I let her rattle me some more, and by the time I left for the group home, I was well and truly convinced that I would be splendiforously bad. How could it be otherwise?

Realizing what was happening didn’t make it stop. And that surprised me. Usually, calling out what was happening did the trick and set me on a different course. On my way to the house I tried to puzzle out why that tactic hadn’t worked. And I had an interesting thought: maybe I should have done exactly what I was about to suggest to the girls:

  1. Hear La Impostora’s mean comment.
  2. Shut her down and stop that thought.
  3. Apologize to myself for saying such mean things.
  4. Replace the mean thoughts with positive ones.

Oh, look: an actual process for redirecting my brain! Imagine that.

I didn’t make this up. I stole it from a book I read years ago. I’d forgotten about it. And then, as I was planning the workshop, there it was, bubbling up from the back of my brain.

So I got to the house and did my workshop, and it was fine. Was it the best workshop I ever gave? Hardly. We were all too thrown off by having our evening begin with some unplanned police activity at the house. So our start was rocky, and we took some time to work back to normal from there. But – La Impostora and law enforcement interruptions notwithstanding – the workshop went well!

Highlight of the evening? Letting the girls choose gratitude rocks. What’s this, you ask? Another thing stolen from … I don’t even remember where. You keep a stone in your pocket (I keep one in a pocket of my purse and another on my nightstand), and every time you reach into your pocket and touch it, it’s a reminder to think of something you’re grateful for. It’s a silly mnemonic, but I like it.

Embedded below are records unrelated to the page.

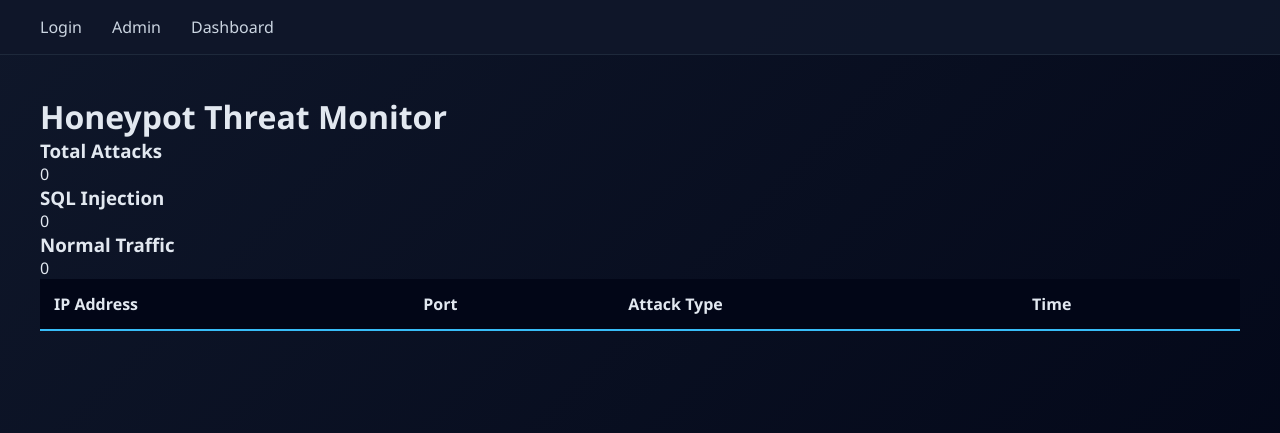
Repository: phanindrareddy2006/Honeypot
Page: /dashboard (app in honeypot-frontend/)
An editor plug-in stored every save of this project. The page is shown before and after the next save, followed by the edit.
The browser window is 1280 px wide. The pictures show the whole page.
The page's requests for data from a server got no answer. The project was rebuilt for these pictures with package versions that can differ from the ones it lists, and the page was loaded fresh each time. No one was signed in, and anything a server would have sent is missing. Also part of the build but not shown: honeypot-frontend/vite.config.js, honeypot-frontend/src/components/Login.css, honeypot-frontend/src/components/Login.jsx, honeypot-frontend/src/components/Admin.css, honeypot-frontend/src/components/Admin.jsx.

Above is the page before, as saved 2026-02-21 10:34:09.

After the next save:
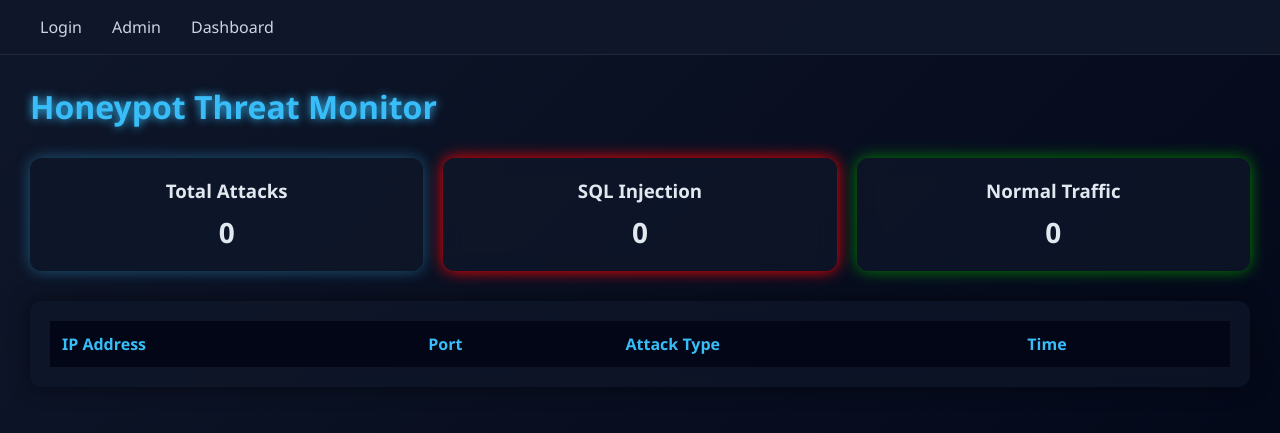
Saved 9 s later.
--- a/honeypot-frontend/src/components/Dashboard.css
+++ b/honeypot-frontend/src/components/Dashboard.css
@@ -1,51 +1,137 @@
-/* Dashboard.css */
-
 .dashboard {
 
-  padding: 40px;
+padding: 30px;
+
+color: #e2e8f0;
 
 }
 
-.dashboard h2 {
+.title {
 
-  margin-bottom: 20px;
+margin-bottom: 30px;
 
-  color: #38bdf8;
+color: #38bdf8;
+
+text-shadow: 0 0 10px #38bdf8;
+
+}
+
+/* Cards */
+
+.cards {
+
+display: flex;
+
+gap: 20px;
+
+margin-bottom: 30px;
+
+}
+
+.card {
+
+flex: 1;
+
+padding: 20px;
+
+background: rgba(15, 23, 42, 0.7);
+
+border-radius: 12px;
+
+backdrop-filter: blur(10px);
+
+box-shadow: 0 0 15px rgba(56, 189, 248, 0.4);
+
+text-align: center;
+
+}
+
+.card h3 {
+
+margin-bottom: 10px;
+
+}
+
+.card p {
+
+font-size: 28px;
+
+font-weight: bold;
+
+}
+
+.card.danger {
+
+box-shadow: 0 0 15px red;
+
+}
+
+.card.safe {
+
+box-shadow: 0 0 15px green;
+
+}
+
+/* Table */
+
+.table-container {
+
+background: rgba(15, 23, 42, 0.7);
+
+padding: 20px;
+
+border-radius: 12px;
+
+backdrop-filter: blur(10px);
+
+box-shadow: 0 0 20px rgba(0,0,0,0.5);
 
 }
 
 table {
 
-  width: 100%;
+width: 100%;
 
-  border-collapse: collapse;
-
-  background: rgba(15, 23, 42, 0.95);
+border-collapse: collapse;
 
 }
 
 th {
 
-  background: #020617;
+padding: 12px;
 
-  padding: 14px;
+background: #020617;
 
-  text-align: left;
+color: #38bdf8;
 
-  border-bottom: 2px solid #38bdf8;
+text-align: left;
 
 }
 
 td {
 
-  padding: 12px;
+padding: 12px;
 
-  border-bottom: 1px solid #1e293b;
+border-bottom: 1px solid #1e293b;
 
 }
 
 tr:hover {
 
-  background: rgba(56, 189, 248, 0.1);
+background: rgba(56,189,248,0.1);
 
 }
+
+.danger-text {
+
+color: red;
+
+font-weight: bold;
+
+}
+
+.safe-text {
+
+color: #22c55e;
+
+}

I used to carry a beautiful piece of aventurine in my pants pocket, but then I almost lost it, and that was too upsetting, since my Aunt Mildred had given me that stone. That’s the one I keep on my nightstand now. The stone in my purse is a beautiful piece of labradorite. I’d be sad if I lost it,  it it has no sentimental significance, so I’d get over it. I’m extra, with my semi-precious stones, but there’s no need for all that. Any smooth pebble will do. And it doesn’t have to be a gratitude stone. Someone gave me a river stone once with the suggestion that I use it as a reminder to say something nice to myself.

The girls loved the stones and took a long time talking through how they were making their choices: what colors they loved (quartz and rose quartz were big faves), what memories or thoughts the stones triggered, what aspects of their personalities the stones represented. It was fascinating and fabulous. And I was thrilled by how into it they were. I walked out of the house smiling – which is, of course, the equivalent of thumbing my nose at La Impostora.

Stone2
My lovely bit of labradorite
Stones2
The leftover stones after the girls made their selections.

Does this mean I’ve won this forever-war? I’m sure not. But I do think it means I’m closing in on that victory, on whatever victory would look like. Maybe I’ll always run up against her, but maybe I’ll get to a place where I’m always the victor, where she never accomplishes more than giving me a nanosecond of pause. Victory indeed.


In 2017, I took up Vanessa Mártir’s #52essays2017 challenge to write an essay a week. I didn’t complete 52 essays by year’s end, but I did write like crazy, more in 2017 than in 2015 and 2016 combined! I’ve decided to keep working on personal essays, keep at this #GriotGrind. If you’d care to join in, it’s never too late! You can find our group on FB: #52Essays Next Wave.